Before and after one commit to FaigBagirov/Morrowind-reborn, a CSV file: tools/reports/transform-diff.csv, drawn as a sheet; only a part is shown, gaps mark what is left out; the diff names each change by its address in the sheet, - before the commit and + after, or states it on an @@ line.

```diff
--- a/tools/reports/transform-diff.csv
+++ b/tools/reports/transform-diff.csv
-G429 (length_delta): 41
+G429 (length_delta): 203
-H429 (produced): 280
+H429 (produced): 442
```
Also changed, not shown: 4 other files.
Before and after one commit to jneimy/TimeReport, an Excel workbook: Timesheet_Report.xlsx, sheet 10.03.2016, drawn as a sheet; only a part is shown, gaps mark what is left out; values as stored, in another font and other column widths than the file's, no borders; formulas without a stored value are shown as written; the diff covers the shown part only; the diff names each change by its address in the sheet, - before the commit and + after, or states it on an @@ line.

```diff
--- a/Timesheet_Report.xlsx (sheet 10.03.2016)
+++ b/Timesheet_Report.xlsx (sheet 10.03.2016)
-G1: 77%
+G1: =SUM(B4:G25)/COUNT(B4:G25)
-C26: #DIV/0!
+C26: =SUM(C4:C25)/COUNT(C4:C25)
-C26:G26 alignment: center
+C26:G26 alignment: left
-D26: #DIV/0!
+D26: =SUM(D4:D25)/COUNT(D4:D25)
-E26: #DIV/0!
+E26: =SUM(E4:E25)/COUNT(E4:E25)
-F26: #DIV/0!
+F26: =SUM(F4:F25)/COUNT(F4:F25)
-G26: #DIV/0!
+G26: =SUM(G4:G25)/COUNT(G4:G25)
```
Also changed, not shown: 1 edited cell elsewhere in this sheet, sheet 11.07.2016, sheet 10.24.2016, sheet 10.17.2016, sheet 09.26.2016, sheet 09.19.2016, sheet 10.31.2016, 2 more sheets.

______________________________

> _What the exercise asks_
For every line above that holds the word "shown", report the whole line.

> _Task solution_
Before and after one commit to FaigBagirov/Morrowind-reborn, a CSV file: tools/reports/transform-diff.csv, drawn as a sheet; only a part is shown, gaps mark what is left out; the diff names each change by its address in the sheet, - before the commit and + after, or states it on an @@ line.
Also changed, not shown: 4 other files.
Before and after one commit to jneimy/TimeReport, an Excel workbook: Timesheet_Report.xlsx, sheet 10.03.2016, drawn as a sheet; only a part is shown, gaps mark what is left out; values as stored, in another font and other column widths than the file's, no borders; formulas without a stored value are shown as written; the diff covers the shown part only; the diff names each change by its address in the sheet, - before the commit and + after, or states it on an @@ line.
Also changed, not shown: 1 edited cell elsewhere in this sheet, sheet 11.07.2016, sheet 10.24.2016, sheet 10.17.2016, sheet 09.26.2016, sheet 09.19.2016, sheet 10.31.2016, 2 more sheets.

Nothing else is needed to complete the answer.